Editor’s Note: Due to a technical glitch, we are reposting Mike McGrath’s Garden Plot from Sept. 13, 2013.
This is a great time to plant a new lawn
Greg in Springfield writes: “My little 10-by-10 townhouse lawn gets full sun but dies every year by the beginning of June. How and when should I do the work of replacing it; and what type of grass should I use?”
This is the perfect time of year to seed a new cool-season lawn, Greg. Just remove any weeds, loosen up the soil, add an inch of compost, level the surface well, sow the new seed, cover it with a dusting of compost and mist it gently every morning. The new grass will be up and growing in five to seven days. (If you’ve been trying to seed in the spring, that’s why your lawns have been dying by summer.)
Bluegrass is the best cool-season grass for full sun areas, and it fills in its own bare spots. Just don’t cut it lower than three inches or feed it in the summer or you’ll lose another lawn.
However, with an area that small, sod is a very affordable alternative. You could lay cool-season sod now or in the spring. (Although you’ll probably find better quality sod in the spring.)
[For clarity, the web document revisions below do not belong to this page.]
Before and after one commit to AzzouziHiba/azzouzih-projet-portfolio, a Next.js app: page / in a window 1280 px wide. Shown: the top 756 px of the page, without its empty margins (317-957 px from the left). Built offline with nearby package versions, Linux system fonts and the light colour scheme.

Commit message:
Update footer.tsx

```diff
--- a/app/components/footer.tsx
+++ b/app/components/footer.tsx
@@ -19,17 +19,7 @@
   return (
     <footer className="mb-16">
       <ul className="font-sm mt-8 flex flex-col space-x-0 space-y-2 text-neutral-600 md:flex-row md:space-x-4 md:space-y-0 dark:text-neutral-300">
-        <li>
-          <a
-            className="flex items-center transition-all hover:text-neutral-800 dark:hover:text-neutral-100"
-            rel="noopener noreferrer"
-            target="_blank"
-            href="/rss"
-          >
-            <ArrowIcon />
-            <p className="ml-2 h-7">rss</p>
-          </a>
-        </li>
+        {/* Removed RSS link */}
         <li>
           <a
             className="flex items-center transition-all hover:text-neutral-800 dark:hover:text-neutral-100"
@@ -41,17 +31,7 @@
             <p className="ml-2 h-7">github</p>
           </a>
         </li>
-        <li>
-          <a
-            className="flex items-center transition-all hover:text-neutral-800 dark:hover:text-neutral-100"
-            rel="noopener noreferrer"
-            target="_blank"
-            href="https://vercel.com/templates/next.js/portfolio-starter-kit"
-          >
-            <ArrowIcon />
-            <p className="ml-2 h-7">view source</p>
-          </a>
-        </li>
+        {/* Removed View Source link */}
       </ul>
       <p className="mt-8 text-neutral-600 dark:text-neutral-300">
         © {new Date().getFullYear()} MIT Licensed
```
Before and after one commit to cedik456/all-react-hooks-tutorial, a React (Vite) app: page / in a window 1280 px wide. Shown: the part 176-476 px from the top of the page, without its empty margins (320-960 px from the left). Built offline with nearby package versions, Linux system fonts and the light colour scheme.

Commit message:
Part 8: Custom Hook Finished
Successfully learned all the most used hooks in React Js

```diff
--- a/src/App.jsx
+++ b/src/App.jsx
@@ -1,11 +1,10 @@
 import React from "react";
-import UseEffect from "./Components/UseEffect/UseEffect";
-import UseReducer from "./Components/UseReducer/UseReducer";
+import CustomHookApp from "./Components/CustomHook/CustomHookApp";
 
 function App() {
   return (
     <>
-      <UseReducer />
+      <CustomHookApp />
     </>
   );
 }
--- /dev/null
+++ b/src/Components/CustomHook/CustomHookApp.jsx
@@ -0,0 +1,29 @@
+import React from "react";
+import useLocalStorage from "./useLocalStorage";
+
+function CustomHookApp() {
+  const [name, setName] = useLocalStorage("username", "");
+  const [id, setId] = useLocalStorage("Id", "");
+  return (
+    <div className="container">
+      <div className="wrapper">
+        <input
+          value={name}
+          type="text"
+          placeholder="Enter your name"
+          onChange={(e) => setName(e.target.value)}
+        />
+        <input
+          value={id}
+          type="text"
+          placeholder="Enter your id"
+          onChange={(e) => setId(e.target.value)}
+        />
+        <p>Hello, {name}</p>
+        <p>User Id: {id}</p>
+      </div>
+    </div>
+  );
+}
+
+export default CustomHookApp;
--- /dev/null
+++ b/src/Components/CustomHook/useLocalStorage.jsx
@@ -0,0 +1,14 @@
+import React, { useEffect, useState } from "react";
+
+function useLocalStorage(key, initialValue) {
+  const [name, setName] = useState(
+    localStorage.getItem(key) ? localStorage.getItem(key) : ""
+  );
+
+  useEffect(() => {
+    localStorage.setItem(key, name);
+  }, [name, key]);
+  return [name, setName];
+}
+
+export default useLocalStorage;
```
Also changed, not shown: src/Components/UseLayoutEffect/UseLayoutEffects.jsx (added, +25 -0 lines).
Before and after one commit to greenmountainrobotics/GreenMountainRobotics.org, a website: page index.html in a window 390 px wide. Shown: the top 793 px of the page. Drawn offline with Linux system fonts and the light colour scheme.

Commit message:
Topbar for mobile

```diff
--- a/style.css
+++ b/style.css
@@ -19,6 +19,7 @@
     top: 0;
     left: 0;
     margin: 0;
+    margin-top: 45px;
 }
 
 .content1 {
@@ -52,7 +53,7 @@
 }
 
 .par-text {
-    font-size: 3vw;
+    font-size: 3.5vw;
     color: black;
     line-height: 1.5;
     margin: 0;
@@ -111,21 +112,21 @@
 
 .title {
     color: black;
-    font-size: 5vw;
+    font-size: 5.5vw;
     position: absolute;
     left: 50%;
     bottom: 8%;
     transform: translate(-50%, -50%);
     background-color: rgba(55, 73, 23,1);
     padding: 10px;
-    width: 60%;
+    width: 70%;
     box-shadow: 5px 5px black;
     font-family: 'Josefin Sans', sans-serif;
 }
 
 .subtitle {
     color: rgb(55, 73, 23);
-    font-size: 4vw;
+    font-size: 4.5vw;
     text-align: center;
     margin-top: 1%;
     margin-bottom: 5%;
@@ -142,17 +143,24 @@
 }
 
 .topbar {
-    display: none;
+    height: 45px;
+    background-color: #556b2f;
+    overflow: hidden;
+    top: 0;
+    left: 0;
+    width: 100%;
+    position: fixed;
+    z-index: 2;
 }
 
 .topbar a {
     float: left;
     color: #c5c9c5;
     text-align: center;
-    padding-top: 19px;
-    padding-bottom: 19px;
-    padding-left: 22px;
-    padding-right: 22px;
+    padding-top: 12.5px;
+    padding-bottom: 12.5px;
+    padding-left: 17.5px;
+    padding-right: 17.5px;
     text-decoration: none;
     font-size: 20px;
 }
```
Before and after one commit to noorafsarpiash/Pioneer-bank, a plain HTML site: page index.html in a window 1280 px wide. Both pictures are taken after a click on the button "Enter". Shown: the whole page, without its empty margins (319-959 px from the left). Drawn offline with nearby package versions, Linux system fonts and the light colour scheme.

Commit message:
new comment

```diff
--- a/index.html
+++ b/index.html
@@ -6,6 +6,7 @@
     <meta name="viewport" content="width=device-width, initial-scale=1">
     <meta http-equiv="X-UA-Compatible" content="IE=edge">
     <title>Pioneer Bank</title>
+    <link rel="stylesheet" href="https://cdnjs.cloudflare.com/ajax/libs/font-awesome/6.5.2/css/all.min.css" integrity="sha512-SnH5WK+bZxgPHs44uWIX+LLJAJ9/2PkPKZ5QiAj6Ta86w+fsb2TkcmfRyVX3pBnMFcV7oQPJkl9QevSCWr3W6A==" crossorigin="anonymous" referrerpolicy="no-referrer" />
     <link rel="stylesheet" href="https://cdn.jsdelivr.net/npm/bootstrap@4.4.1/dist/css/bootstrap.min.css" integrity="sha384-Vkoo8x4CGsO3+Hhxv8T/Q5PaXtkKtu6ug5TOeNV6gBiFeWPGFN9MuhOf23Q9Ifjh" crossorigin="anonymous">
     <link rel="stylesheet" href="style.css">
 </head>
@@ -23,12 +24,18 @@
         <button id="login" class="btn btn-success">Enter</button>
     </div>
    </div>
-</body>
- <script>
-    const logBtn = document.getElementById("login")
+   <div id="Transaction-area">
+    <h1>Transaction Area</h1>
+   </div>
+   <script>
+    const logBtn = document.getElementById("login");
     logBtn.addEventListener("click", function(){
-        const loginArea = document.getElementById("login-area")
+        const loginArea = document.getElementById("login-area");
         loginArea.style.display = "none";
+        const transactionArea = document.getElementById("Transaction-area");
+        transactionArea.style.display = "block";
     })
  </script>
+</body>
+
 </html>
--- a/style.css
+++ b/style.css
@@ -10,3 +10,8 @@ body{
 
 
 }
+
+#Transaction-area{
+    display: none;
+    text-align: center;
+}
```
And if you’ve been caring for the lawn fairly correctly and suspect that the intense heat of summer concentrated on such a small area is the reason for your previous failures, you might want to consider zoysia or Bermuda — warm season grasses that thrive in D.C.-area summers but go tan and dormant in the colder months. Warm season grasses are always installed in the spring.